··· Exercise input

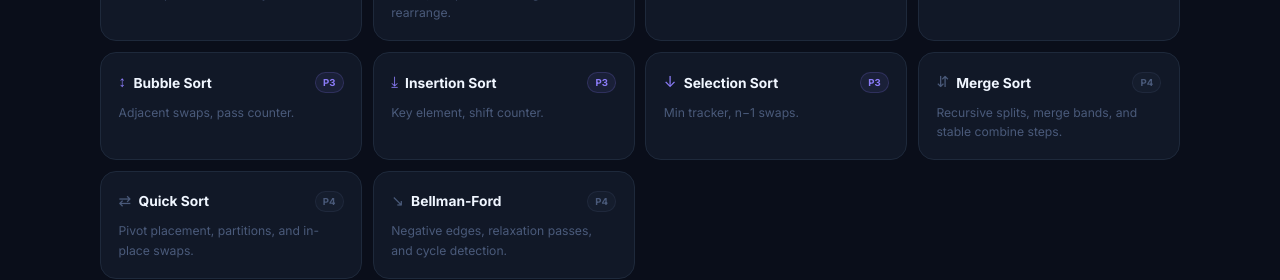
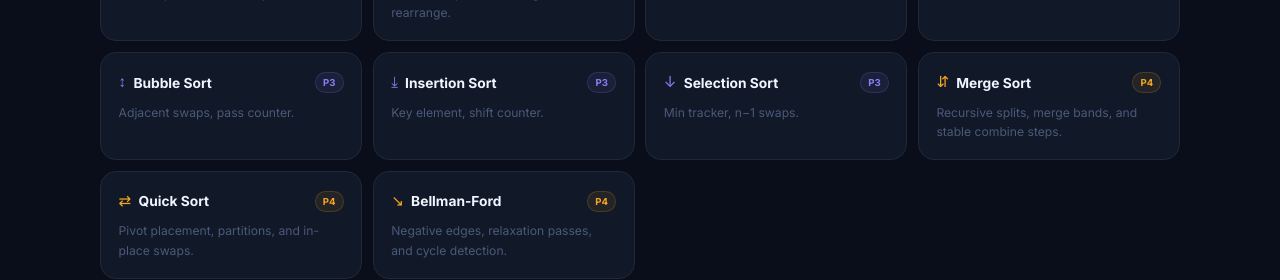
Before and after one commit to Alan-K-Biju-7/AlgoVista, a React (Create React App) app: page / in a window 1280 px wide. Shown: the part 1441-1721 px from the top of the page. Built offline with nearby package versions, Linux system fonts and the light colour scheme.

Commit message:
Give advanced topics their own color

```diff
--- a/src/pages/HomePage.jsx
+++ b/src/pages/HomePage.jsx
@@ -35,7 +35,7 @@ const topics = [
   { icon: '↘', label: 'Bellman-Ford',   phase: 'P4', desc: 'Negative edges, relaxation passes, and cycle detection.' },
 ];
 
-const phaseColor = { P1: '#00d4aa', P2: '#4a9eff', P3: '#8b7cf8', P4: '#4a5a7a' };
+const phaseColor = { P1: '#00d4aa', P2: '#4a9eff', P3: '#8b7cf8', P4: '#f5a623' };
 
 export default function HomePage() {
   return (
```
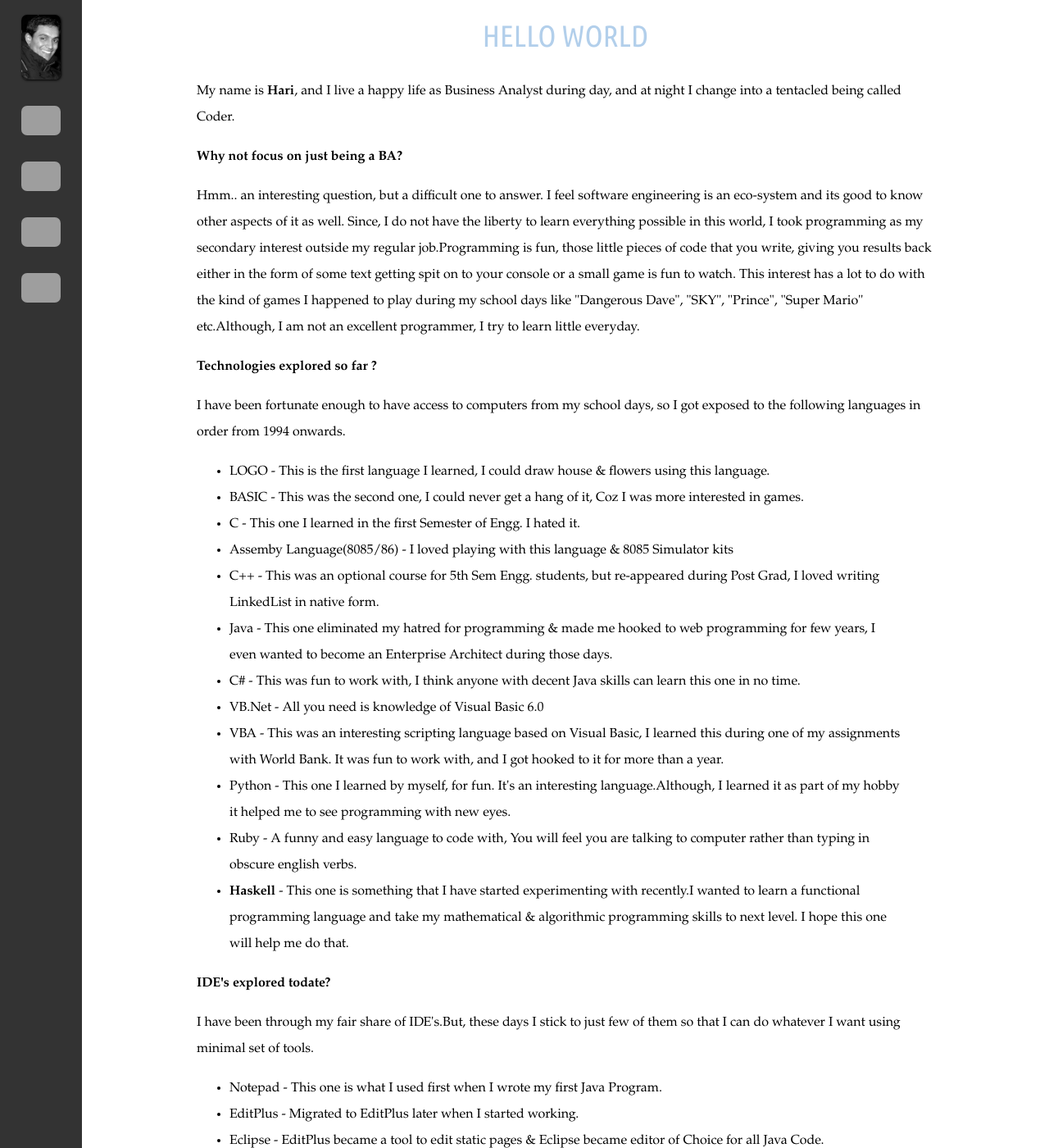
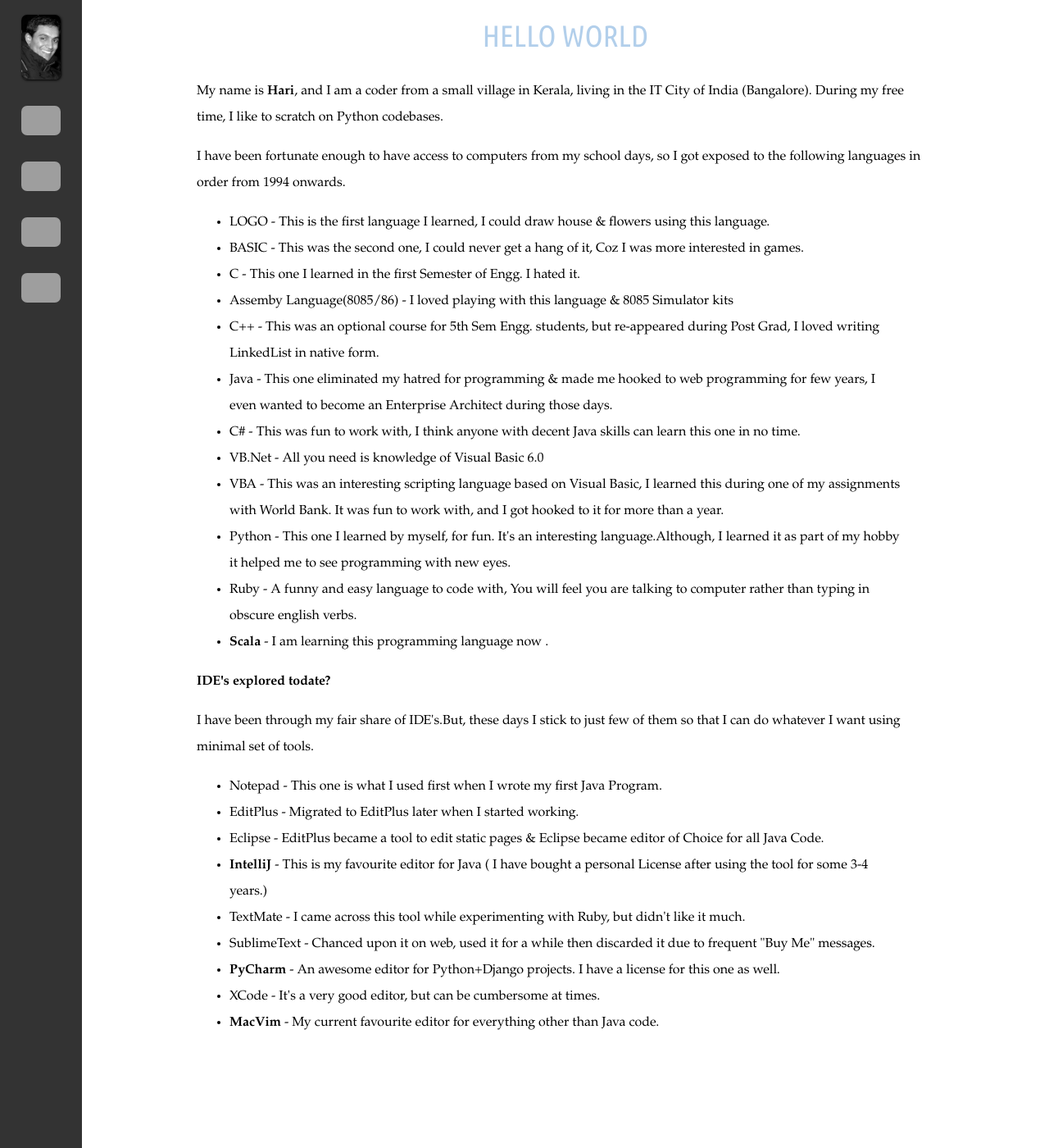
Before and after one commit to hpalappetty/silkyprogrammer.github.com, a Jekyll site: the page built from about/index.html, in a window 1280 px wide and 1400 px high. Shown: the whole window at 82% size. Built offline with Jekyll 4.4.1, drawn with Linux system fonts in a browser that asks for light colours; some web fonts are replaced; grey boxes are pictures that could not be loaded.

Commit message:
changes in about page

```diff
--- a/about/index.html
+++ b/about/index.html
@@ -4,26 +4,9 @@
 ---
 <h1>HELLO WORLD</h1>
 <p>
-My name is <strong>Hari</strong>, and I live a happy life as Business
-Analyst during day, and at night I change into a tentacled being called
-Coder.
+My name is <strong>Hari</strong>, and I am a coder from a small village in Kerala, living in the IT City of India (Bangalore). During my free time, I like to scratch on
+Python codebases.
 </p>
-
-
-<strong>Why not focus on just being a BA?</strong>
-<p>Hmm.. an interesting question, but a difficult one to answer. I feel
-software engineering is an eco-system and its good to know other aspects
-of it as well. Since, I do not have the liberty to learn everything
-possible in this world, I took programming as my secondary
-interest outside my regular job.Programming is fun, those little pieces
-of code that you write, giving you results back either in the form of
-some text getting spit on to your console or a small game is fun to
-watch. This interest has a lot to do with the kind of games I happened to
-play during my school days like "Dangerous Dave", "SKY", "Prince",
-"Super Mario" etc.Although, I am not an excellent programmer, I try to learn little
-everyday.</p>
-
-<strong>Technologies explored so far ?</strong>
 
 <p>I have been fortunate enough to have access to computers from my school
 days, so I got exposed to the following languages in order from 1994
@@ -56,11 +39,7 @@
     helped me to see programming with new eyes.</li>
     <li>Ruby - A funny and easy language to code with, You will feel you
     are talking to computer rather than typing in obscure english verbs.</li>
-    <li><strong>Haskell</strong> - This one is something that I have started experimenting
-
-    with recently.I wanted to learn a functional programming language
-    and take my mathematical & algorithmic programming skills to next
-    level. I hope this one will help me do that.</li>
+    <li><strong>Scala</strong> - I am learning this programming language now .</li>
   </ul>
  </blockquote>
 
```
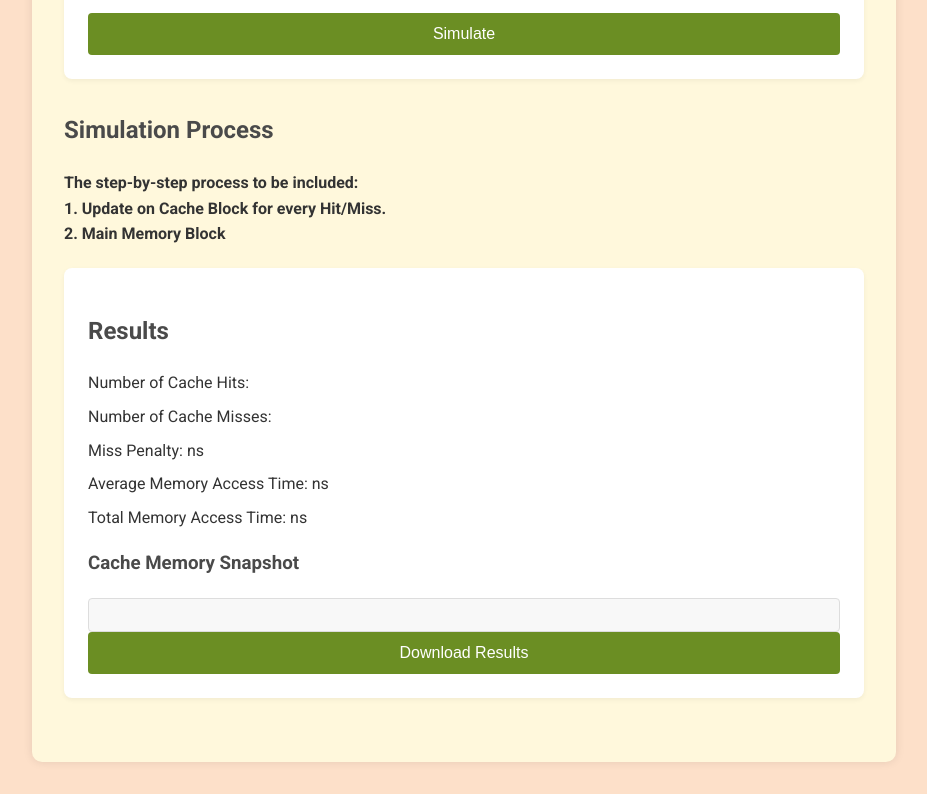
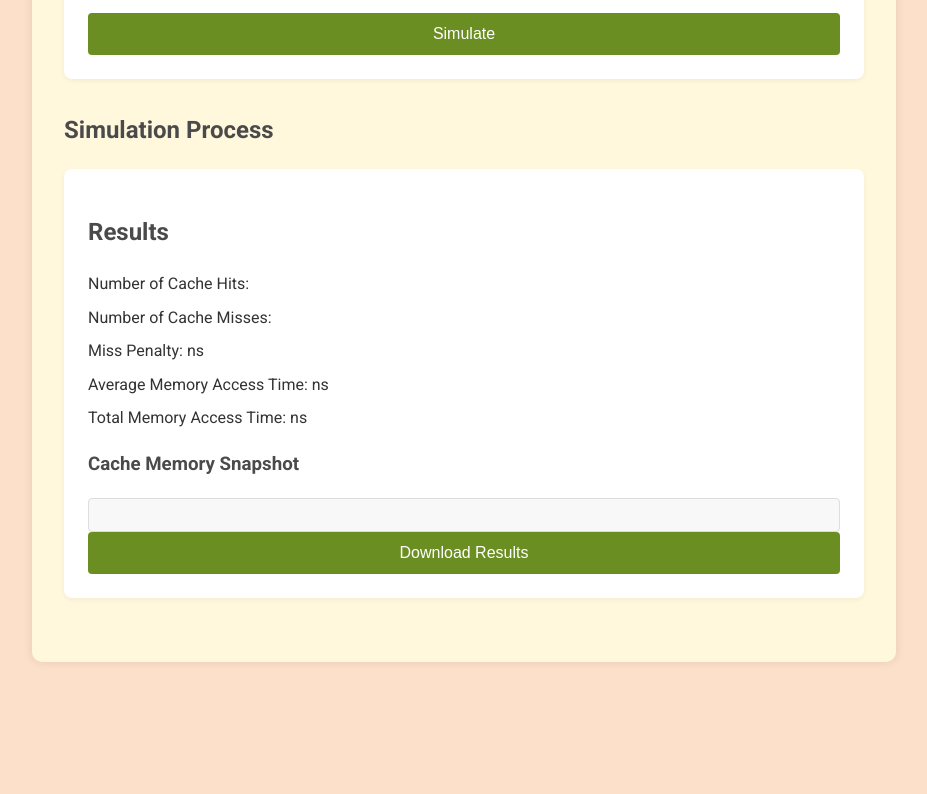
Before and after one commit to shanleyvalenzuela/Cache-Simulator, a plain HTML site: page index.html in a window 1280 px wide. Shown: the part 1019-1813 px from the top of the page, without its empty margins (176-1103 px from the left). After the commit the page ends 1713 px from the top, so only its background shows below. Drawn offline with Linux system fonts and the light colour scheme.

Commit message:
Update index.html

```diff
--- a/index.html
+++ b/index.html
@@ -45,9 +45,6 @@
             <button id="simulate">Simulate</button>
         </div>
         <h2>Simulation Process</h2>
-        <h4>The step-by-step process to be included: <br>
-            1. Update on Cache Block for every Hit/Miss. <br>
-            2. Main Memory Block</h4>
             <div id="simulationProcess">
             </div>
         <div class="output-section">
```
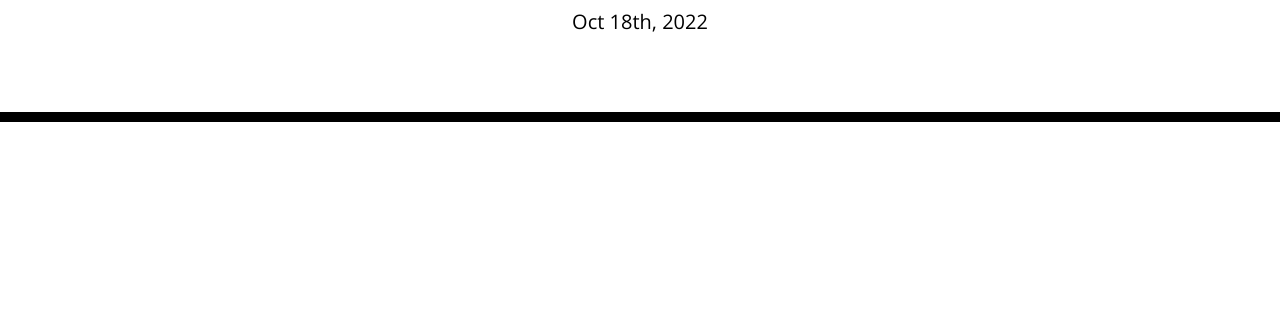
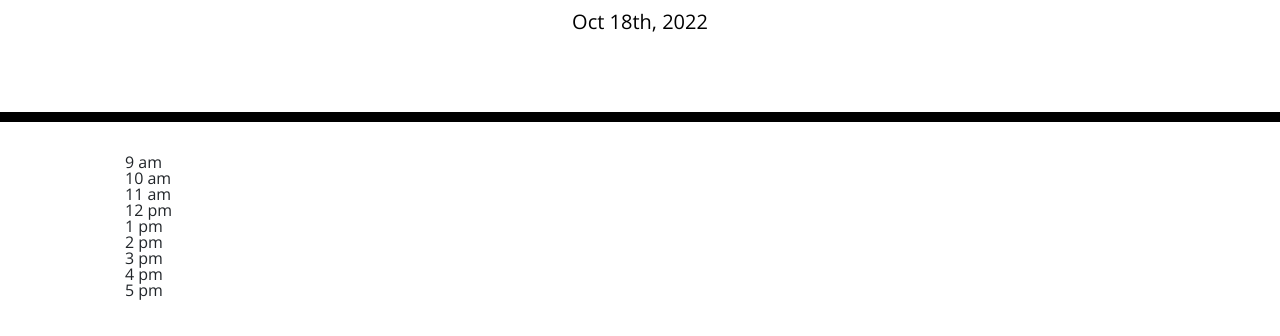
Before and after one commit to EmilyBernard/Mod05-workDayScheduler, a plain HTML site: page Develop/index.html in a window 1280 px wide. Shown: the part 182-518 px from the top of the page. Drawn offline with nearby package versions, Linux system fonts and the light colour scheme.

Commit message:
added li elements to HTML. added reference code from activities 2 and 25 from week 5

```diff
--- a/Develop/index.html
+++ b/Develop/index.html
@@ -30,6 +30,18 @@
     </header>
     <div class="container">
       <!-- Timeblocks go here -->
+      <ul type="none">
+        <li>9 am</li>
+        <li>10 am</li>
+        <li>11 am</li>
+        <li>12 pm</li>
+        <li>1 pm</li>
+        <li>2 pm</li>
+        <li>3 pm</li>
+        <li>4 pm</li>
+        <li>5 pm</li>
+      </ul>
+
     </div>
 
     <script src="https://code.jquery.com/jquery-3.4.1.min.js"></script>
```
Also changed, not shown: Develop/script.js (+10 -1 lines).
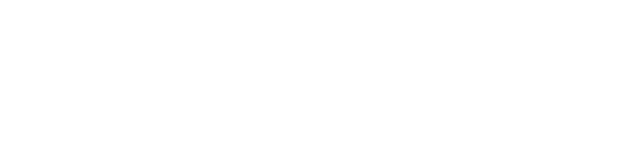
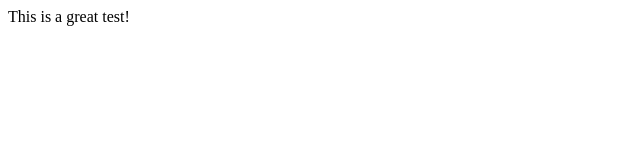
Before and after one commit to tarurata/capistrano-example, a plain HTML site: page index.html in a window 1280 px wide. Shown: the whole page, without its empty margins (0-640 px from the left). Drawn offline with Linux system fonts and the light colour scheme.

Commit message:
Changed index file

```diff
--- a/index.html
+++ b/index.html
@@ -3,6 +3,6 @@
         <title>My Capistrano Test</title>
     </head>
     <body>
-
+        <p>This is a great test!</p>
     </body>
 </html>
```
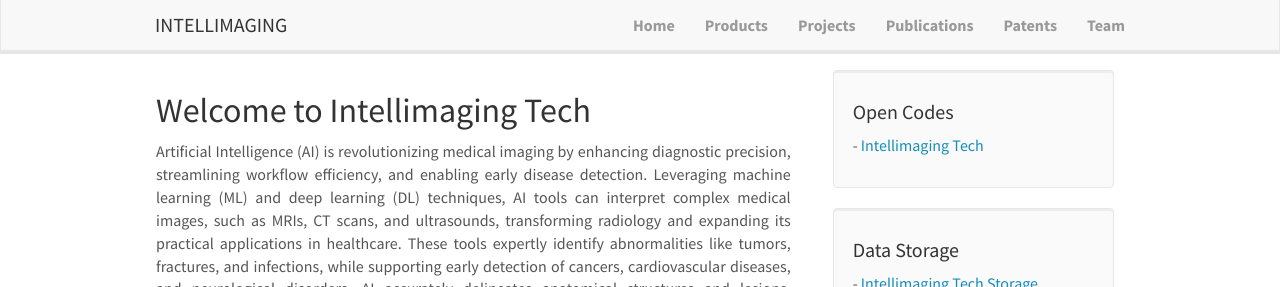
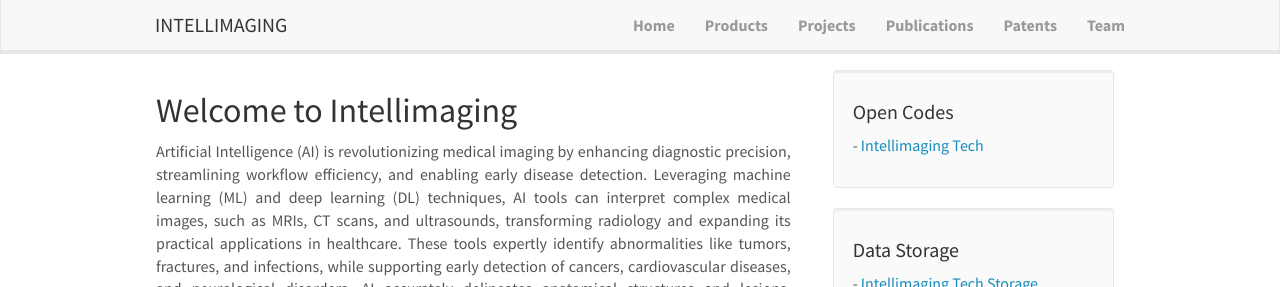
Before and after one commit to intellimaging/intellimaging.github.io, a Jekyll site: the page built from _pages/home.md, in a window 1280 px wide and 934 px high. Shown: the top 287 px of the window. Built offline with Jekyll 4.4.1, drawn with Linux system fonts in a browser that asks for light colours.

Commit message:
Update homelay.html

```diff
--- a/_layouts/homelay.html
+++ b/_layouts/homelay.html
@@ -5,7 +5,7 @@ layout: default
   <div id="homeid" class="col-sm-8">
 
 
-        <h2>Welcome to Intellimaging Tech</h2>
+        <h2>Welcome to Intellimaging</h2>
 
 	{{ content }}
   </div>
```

······

Problem statement: The records are to be retyped in full and exactly, with no image carried over.

Worked solution:
Before and after one commit to Alan-K-Biju-7/AlgoVista, a React (Create React App) app: page / in a window 1280 px wide. Shown: the part 1441-1721 px from the top of the page. Built offline with nearby package versions, Linux system fonts and the light colour scheme.

Commit message:
Give advanced topics their own color

```diff
--- a/src/pages/HomePage.jsx
+++ b/src/pages/HomePage.jsx
@@ -35,7 +35,7 @@ const topics = [
   { icon: '↘', label: 'Bellman-Ford',   phase: 'P4', desc: 'Negative edges, relaxation passes, and cycle detection.' },
 ];
 
-const phaseColor = { P1: '#00d4aa', P2: '#4a9eff', P3: '#8b7cf8', P4: '#4a5a7a' };
+const phaseColor = { P1: '#00d4aa', P2: '#4a9eff', P3: '#8b7cf8', P4: '#f5a623' };
 
 export default function HomePage() {
   return (
```
Before and after one commit to hpalappetty/silkyprogrammer.github.com, a Jekyll site: the page built from about/index.html, in a window 1280 px wide and 1400 px high. Shown: the whole window at 82% size. Built offline with Jekyll 4.4.1, drawn with Linux system fonts in a browser that asks for light colours; some web fonts are replaced; grey boxes are pictures that could not be loaded.

Commit message:
changes in about page

```diff
--- a/about/index.html
+++ b/about/index.html
@@ -4,26 +4,9 @@
 ---
 <h1>HELLO WORLD</h1>
 <p>
-My name is <strong>Hari</strong>, and I live a happy life as Business
-Analyst during day, and at night I change into a tentacled being called
-Coder.
+My name is <strong>Hari</strong>, and I am a coder from a small village in Kerala, living in the IT City of India (Bangalore). During my free time, I like to scratch on
+Python codebases.
 </p>
-
-
-<strong>Why not focus on just being a BA?</strong>
-<p>Hmm.. an interesting question, but a difficult one to answer. I feel
-software engineering is an eco-system and its good to know other aspects
-of it as well. Since, I do not have the liberty to learn everything
-possible in this world, I took programming as my secondary
-interest outside my regular job.Programming is fun, those little pieces
-of code that you write, giving you results back either in the form of
-some text getting spit on to your console or a small game is fun to
-watch. This interest has a lot to do with the kind of games I happened to
-play during my school days like "Dangerous Dave", "SKY", "Prince",
-"Super Mario" etc.Although, I am not an excellent programmer, I try to learn little
-everyday.</p>
-
-<strong>Technologies explored so far ?</strong>
 
 <p>I have been fortunate enough to have access to computers from my school
 days, so I got exposed to the following languages in order from 1994
@@ -56,11 +39,7 @@
     helped me to see programming with new eyes.</li>
     <li>Ruby - A funny and easy language to code with, You will feel you
     are talking to computer rather than typing in obscure english verbs.</li>
-    <li><strong>Haskell</strong> - This one is something that I have started experimenting
-
-    with recently.I wanted to learn a functional programming language
-    and take my mathematical & algorithmic programming skills to next
-    level. I hope this one will help me do that.</li>
+    <li><strong>Scala</strong> - I am learning this programming language now .</li>
   </ul>
  </blockquote>
 
```
Before and after one commit to shanleyvalenzuela/Cache-Simulator, a plain HTML site: page index.html in a window 1280 px wide. Shown: the part 1019-1813 px from the top of the page, without its empty margins (176-1103 px from the left). After the commit the page ends 1713 px from the top, so only its background shows below. Drawn offline with Linux system fonts and the light colour scheme.

Commit message:
Update index.html

```diff
--- a/index.html
+++ b/index.html
@@ -45,9 +45,6 @@
             <button id="simulate">Simulate</button>
         </div>
         <h2>Simulation Process</h2>
-        <h4>The step-by-step process to be included: <br>
-            1. Update on Cache Block for every Hit/Miss. <br>
-            2. Main Memory Block</h4>
             <div id="simulationProcess">
             </div>
         <div class="output-section">
```
Before and after one commit to EmilyBernard/Mod05-workDayScheduler, a plain HTML site: page Develop/index.html in a window 1280 px wide. Shown: the part 182-518 px from the top of the page. Drawn offline with nearby package versions, Linux system fonts and the light colour scheme.

Commit message:
added li elements to HTML. added reference code from activities 2 and 25 from week 5

```diff
--- a/Develop/index.html
+++ b/Develop/index.html
@@ -30,6 +30,18 @@
     </header>
     <div class="container">
       <!-- Timeblocks go here -->
+      <ul type="none">
+        <li>9 am</li>
+        <li>10 am</li>
+        <li>11 am</li>
+        <li>12 pm</li>
+        <li>1 pm</li>
+        <li>2 pm</li>
+        <li>3 pm</li>
+        <li>4 pm</li>
+        <li>5 pm</li>
+      </ul>
+
     </div>
 
     <script src="https://code.jquery.com/jquery-3.4.1.min.js"></script>
```
Also changed, not shown: Develop/script.js (+10 -1 lines).
Before and after one commit to tarurata/capistrano-example, a plain HTML site: page index.html in a window 1280 px wide. Shown: the whole page, without its empty margins (0-640 px from the left). Drawn offline with Linux system fonts and the light colour scheme.

Commit message:
Changed index file

```diff
--- a/index.html
+++ b/index.html
@@ -3,6 +3,6 @@
         <title>My Capistrano Test</title>
     </head>
     <body>
-
+        <p>This is a great test!</p>
     </body>
 </html>
```
Before and after one commit to intellimaging/intellimaging.github.io, a Jekyll site: the page built from _pages/home.md, in a window 1280 px wide and 934 px high. Shown: the top 287 px of the window. Built offline with Jekyll 4.4.1, drawn with Linux system fonts in a browser that asks for light colours.

Commit message:
Update homelay.html

```diff
--- a/_layouts/homelay.html
+++ b/_layouts/homelay.html
@@ -5,7 +5,7 @@ layout: default
   <div id="homeid" class="col-sm-8">
 
 
-        <h2>Welcome to Intellimaging Tech</h2>
+        <h2>Welcome to Intellimaging</h2>
 
 	{{ content }}
   </div>
```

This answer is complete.